July 13, 2012
In a significant decision, the Appellate Division of the Superior Court of New Jersey upheld a ruling to award Bruce Rambo a judgment of $6.31 million in a wrongful death and survivorship action. Roy Rambo, defendant and Bruce Rambo's father, was unable to access funds from his marital estate due to the Slayer Statute, which prevents killers from accessing funds from the estate of their murdered spouses. The defendant claimed that the invocation of the Slayer Statute improperly prevented him from accessing funds that were rightly his, resulting in the deprivation of the Sixth Amendment right to counsel of his choice in his legal defense.
The Appellate Division panel found that the restraints triggered by the Slayer Statute were directly supported by N.J.S.A. 3B:7-1 and that the defendant, who was represented by the Public Defender, was not denied of competent counsel. Furthermore, the panel declared that to permit the defendant to use the proceeds of the marital estate to pay the cost of private counsel would be a perversion of justice and in direct violation of the public policy expressed by the Legislature in N.J.S.A. 3B:7-5.
Christian Perrucci, a Partner the Litigation Practice Group at Florio Perrucci Steinhardt & Fader, LLC who represented Bruce Rambo in the matter explained, "This decision reaffirms that the Slayer Statute is wholly applicable to any surviving spouse who criminally and intentionally kills the decedent, and that use of that Statute in no way compromises the surviving spouse's Sixth Amendment right."
In 2002, while defendant Roy Rambo was awaiting trial on charges of murdering his wife, Bruce Rambo, the parties' only son, was appointed administrator of his mother's estate and obtained an order pursuant to the Slayer Statute restraining defendant from utilizing any assets from the marital estate to fund his legal defense. After the defendant was convicted, Bruce obtained a judgment of $6.31 million in a wrongful death and survivorship action against the defendant on behalf of himself and his mother's estate.
The defendant subsequently challenged an order that equitably distributed the assets of his former estate, arguing that the court misapplied the Slayer Statute and prevented him from accessing funds that were rightly his, resulting in the deprivation of his Sixth Amendment right to counsel of his choice in his legal defense.
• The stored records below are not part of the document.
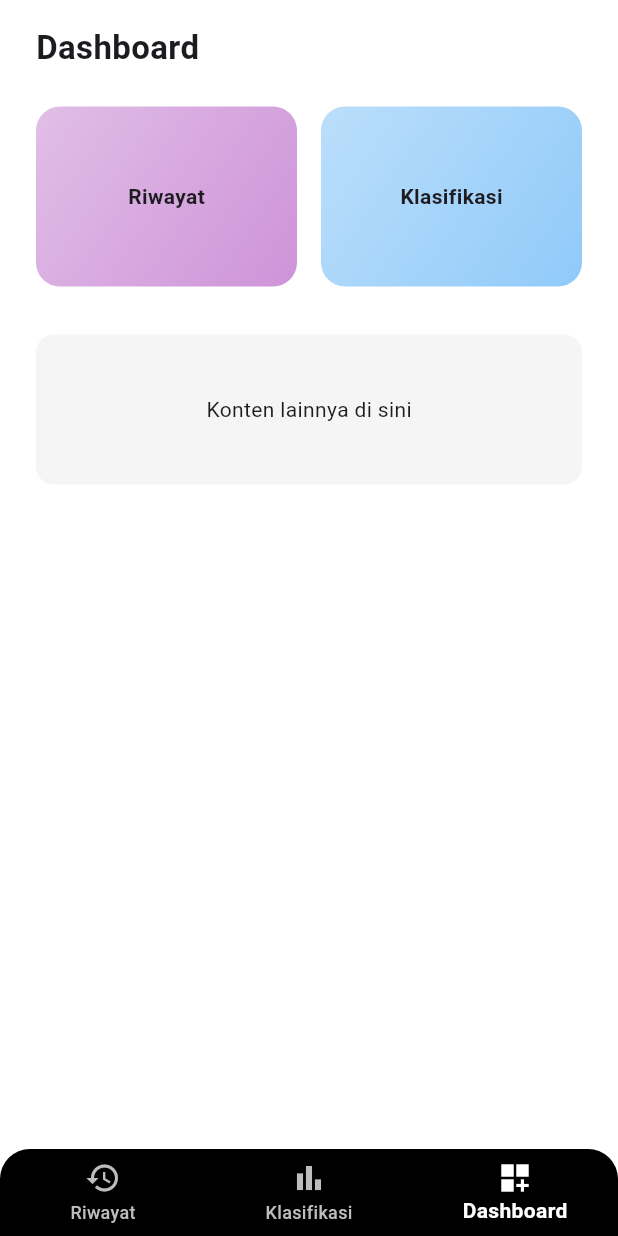
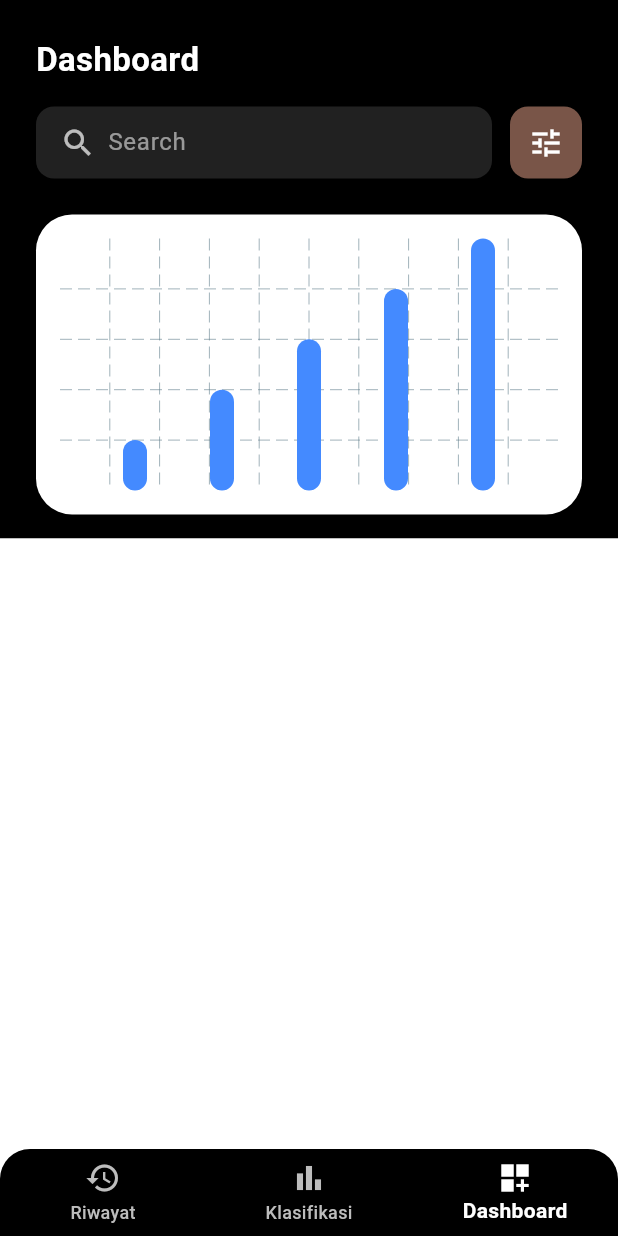
Before and after one commit to iFannJR/Apps_Flutter, a Flutter app: the DashboardPage screen opened directly, on a phone screen of 412 x 824 dp. Run offline on Flutter 3.47's test engine with Material 3 defaults, Android fonts, the phone set to English and light mode, and no system bars; drawn by our look-alikes of fl_chart.

Commit message:
Perbaikan
Successss

```diff
--- a/flutter_application_1/lib/dashboard_page.dart
+++ b/flutter_application_1/lib/dashboard_page.dart
@@ -1,4 +1,5 @@
 import 'package:flutter/material.dart';
+import 'package:fl_chart/fl_chart.dart';
 import 'riwayat_page.dart';
 import 'klasifikasi_page.dart';
 
@@ -9,8 +10,13 @@ class DashboardPage extends StatefulWidget {
   State<DashboardPage> createState() => _DashboardPageState();
 }
 
-class _DashboardPageState extends State<DashboardPage> {
+class _DashboardPageState extends State<DashboardPage>
+    with SingleTickerProviderStateMixin {
   int _selectedIndex = 2; // Default ke dashboard (di paling kanan)
+
+  // Controller dan query pencarian
+  final TextEditingController _searchController = TextEditingController();
+  String _searchQuery = '';
 
   void _onItemTapped(int index) {
     setState(() {
@@ -18,12 +24,27 @@ class _DashboardPageState extends State<DashboardPage> {
     });
   }
 
-final List<Widget> _pages = [
+  void _onSearchChanged(String query) {
+    setState(() {
+      _searchQuery = query;
+    });
+  }
+
+  List<Widget> get _pages => [
         const RiwayatPage(),
-  const KlasifikasiPage(), // ← ganti dari Center() ke widget yang asli
-  _DashboardHome(),
+        const KlasifikasiPage(),
+        _DashboardHome(
+          searchController: _searchController,
+          searchQuery: _searchQuery,
+          onSearchChanged: _onSearchChanged,
+        ),
       ];
 
+  @override
+  void dispose() {
+    _searchController.dispose();
+    super.dispose();
+  }
 
   @override
   Widget build(BuildContext context) {
@@ -72,11 +93,24 @@ final List<Widget> _pages = [
 }
 
 class _DashboardHome extends StatelessWidget {
+  final TextEditingController searchController;
+  final String searchQuery;
+  final ValueChanged<String> onSearchChanged;
+
+  const _DashboardHome({
+    required this.searchController,
+    required this.searchQuery,
+    required this.onSearchChanged,
+  });
+
   @override
   Widget build(BuildContext context) {
     return SafeArea(
-      child: Padding(
-        padding: const EdgeInsets.symmetric(horizontal: 24, vertical: 16),
+      child: Column(
+        children: [
+          Container(
+            color: Colors.black,
+            padding: const EdgeInsets.fromLTRB(24, 24, 24, 16),
             child: Column(
               crossAxisAlignment: CrossAxisAlignment.start,
               children: [
@@ -85,64 +119,93 @@ class _DashboardHome extends StatelessWidget {
                   style: TextStyle(
                     fontSize: 22,
                     fontWeight: FontWeight.bold,
+                    color: Colors.white,
                   ),
                 ),
-            const SizedBox(height: 24),
+                const SizedBox(height: 16),
                 Row(
                   children: [
                     Expanded(
                       child: Container(
-                    height: 120,
+                        padding: const EdgeInsets.symmetric(horizontal: 16),
+                        height: 48,
                         decoration: BoxDecoration(
-                      gradient: LinearGradient(
-                        colors: [Colors.purple.shade100, Colors.purple.shade200],
-                        begin: Alignment.topLeft,
-                        end: Alignment.bottomRight,
+                          color: Colors.grey[900],
+                          borderRadius: BorderRadius.circular(12),
                         ),
-                      borderRadius: BorderRadius.circular(16),
-                    ),
-                    child: const Center(
-                      child: Text(
-                        'Riwayat',
-                        style: TextStyle(fontWeight: FontWeight.bold),
-                      ),
-                    ),
-                  ),
-                ),
-                const SizedBox(width: 16),
+                        child: Row(
+                          children: [
+                            const Icon(Icons.search, color: Colors.white70),
+                            const SizedBox(width: 8),
                             Expanded(
-                  child: Container(
-                    height: 120,
-                    decoration: BoxDecoration(
-                      gradient: LinearGradient(
-                        colors: [Colors.blue.shade100, Colors.blue.shade200],
-                        begin: Alignment.topLeft,
-                        end: Alignment.bottomRight,
-                      ),
-                      borderRadius: BorderRadius.circular(16),
-                    ),
-                    child: const Center(
-                      child: Text(
-                        'Klasifikasi',
-                        style: TextStyle(fontWeight: FontWeight.bold),
-                      ),
+                              child: TextField(
+                                controller: searchController,
+                                onChanged: onSearchChanged,
+                                style: const TextStyle(color: Colors.white54),
+                                decoration: const InputDecoration.collapsed(
+                                  hintText: "Search",
+                                  hintStyle: TextStyle(color: Colors.white54),
                                 ),
                               ),
                             ),
                           ],
                         ),
-            const SizedBox(height: 32),
+                      ),
+                    ),
+                    const SizedBox(width: 12),
                     Container(
-              height: 100,
+                      height: 48,
+                      width: 48,
                       decoration: BoxDecoration(
-                color: Colors.grey[100],
+                        color: Colors.brown,
                         borderRadius: BorderRadius.circular(12),
                       ),
-              child: const Center(child: Text("Konten lainnya di sini")),
+                      child: const Icon(Icons.tune, color: Colors.white),
+                    ),
+                  ],
+                ),
+                const SizedBox(height: 24),
+                if (searchQuery.isEmpty)
+                  Container(
+                    height: 200,
+                    decoration: BoxDecoration(
+                      color: Colors.white,
+                      borderRadius: BorderRadius.circular(24),
+                    ),
+                    padding: const EdgeInsets.all(16),
+                    child: BarChart(
+                      BarChartData(
+                        borderData: FlBorderData(show: false),
+                        titlesData: FlTitlesData(show: false),
+                        barGroups: [
+                          for (int i = 0; i < 5; i++)
+                            BarChartGroupData(
+                              x: i,
+                              barRods: [
+                                BarChartRodData(
+                                    toY: (i + 1) * 2.0,
+                                    color: Colors.blueAccent,
+                                    width: 16),
+                              ],
                             ),
                         ],
                       ),
                     ),
+                  )
+                else
+                  Padding(
+                    padding: const EdgeInsets.all(16.0),
+                    child: Text(
+                      "Hasil pencarian untuk: $searchQuery",
+                      style: const TextStyle(fontSize: 16, color: Colors.black),
+                    ),
+                  ),
+              ],
+            ),
+          ),
+          Expanded(child: Container(color: Colors.white)),
+        ],
+      ),
     );
   }
 }
--- a/flutter_application_1/lib/klasifikasi_page.dart
+++ b/flutter_application_1/lib/klasifikasi_page.dart
@@ -60,7 +60,8 @@ class _KlasifikasiPageState extends State<KlasifikasiPage>
 
   @override
   Widget build(BuildContext context) {
-    return FadeTransition(
+    return SafeArea(
+      child: FadeTransition(
         opacity: _fadeIn,
         child: SingleChildScrollView(
           padding: const EdgeInsets.all(20),
@@ -69,7 +70,8 @@ class _KlasifikasiPageState extends State<KlasifikasiPage>
             child: Column(
               crossAxisAlignment: CrossAxisAlignment.start,
               children: [
-              const Text("Form Klasifikasi", style: TextStyle(fontSize: 24, fontWeight: FontWeight.bold)),
+                const Text("Form Klasifikasi",
+                    style: TextStyle(fontSize: 24, fontWeight: FontWeight.bold)),
                 const SizedBox(height: 20),
 
                 // Tanggal
@@ -101,8 +103,12 @@ class _KlasifikasiPageState extends State<KlasifikasiPage>
                 DropdownButtonFormField<String>(
                   decoration: const InputDecoration(labelText: 'Tipe Nyeri Dada'),
                   value: _chestPainType,
-                items: ['Typical Angina', 'Atypical Angina', 'Non-anginal Pain', 'Asymptomatic']
-                    .map((String value) {
+                  items: [
+                    'Typical Angina',
+                    'Atypical Angina',
+                    'Non-anginal Pain',
+                    'Asymptomatic'
+                  ].map((String value) {
                     return DropdownMenuItem<String>(
                         value: value, child: Text(value));
                   }).toList(),
@@ -115,7 +121,8 @@ class _KlasifikasiPageState extends State<KlasifikasiPage>
                 TextFormField(
                   controller: _cholesterolController,
                   keyboardType: TextInputType.number,
-                decoration: const InputDecoration(labelText: 'Kadar Kolesterol (mg/dl)'),
+                  decoration: const InputDecoration(
+                      labelText: 'Kadar Kolesterol (mg/dl)'),
                 ),
 
                 const SizedBox(height: 10),
@@ -124,7 +131,8 @@ class _KlasifikasiPageState extends State<KlasifikasiPage>
                 TextFormField(
                   controller: _bloodPressureController,
                   keyboardType: TextInputType.number,
-                decoration: const InputDecoration(labelText: 'Tekanan Darah Saat Istirahat (mm Hg)'),
+                  decoration: const InputDecoration(
+                      labelText: 'Tekanan Darah Saat Istirahat (mm Hg)'),
                 ),
 
                 const SizedBox(height: 10),
@@ -133,7 +141,8 @@ class _KlasifikasiPageState extends State<KlasifikasiPage>
                 TextFormField(
                   controller: _heartRateController,
                   keyboardType: TextInputType.number,
-                decoration: const InputDecoration(labelText: 'Detak Jantung Maksimum'),
+                  decoration:
+                      const InputDecoration(labelText: 'Detak Jantung Maksimum'),
                 ),
 
                 const SizedBox(height: 10),
@@ -149,13 +158,15 @@ class _KlasifikasiPageState extends State<KlasifikasiPage>
 
                 // Nyeri Dada Saat Olahraga
                 DropdownButtonFormField<String>(
-                decoration: const InputDecoration(labelText: 'Nyeri Dada Saat Olahraga'),
+                  decoration:
+                      const InputDecoration(labelText: 'Nyeri Dada Saat Olahraga'),
                   value: _exerciseInducedAngina,
                   items: ['Iya', 'Tidak'].map((String value) {
                     return DropdownMenuItem<String>(
                         value: value, child: Text(value));
                   }).toList(),
-                onChanged: (val) => setState(() => _exerciseInducedAngina = val),
+                  onChanged: (val) =>
+                      setState(() => _exerciseInducedAngina = val),
                 ),
 
                 const SizedBox(height: 24),
@@ -168,7 +179,8 @@ class _KlasifikasiPageState extends State<KlasifikasiPage>
                       if (_formKey.currentState!.validate()) {
                         // Tambahkan logika klasifikasi di sini
                         ScaffoldMessenger.of(context).showSnackBar(
-                        const SnackBar(content: Text("Memproses Data Klasifikasi...")),
+                          const SnackBar(
+                              content: Text("Memproses Data Klasifikasi...")),
                         );
                       }
                     },
@@ -181,7 +193,8 @@ class _KlasifikasiPageState extends State<KlasifikasiPage>
                     ),
                     child: const Text(
                       "Klasifikasikan",
-                    style: TextStyle(fontSize: 16, fontWeight: FontWeight.bold),
+                      style:
+                          TextStyle(fontSize: 16, fontWeight: FontWeight.bold),
                     ),
                   ),
                 ),
@@ -189,6 +202,7 @@ class _KlasifikasiPageState extends State<KlasifikasiPage>
             ),
           ),
         ),
+      ),
     );
   }
 }
```
Also changed, not shown: 1 other file. Lines whose indentation alone changed are shown as unchanged.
Perrucci concluded, "The decision is an important reaffirmation of the moral justification for the Slayer Statute. A spouse who intentionally kills his or her partner immediately cedes all rights to use proceeds of the marital estate to pay private attorney fees, a principle that the Appellate Division affirmed today."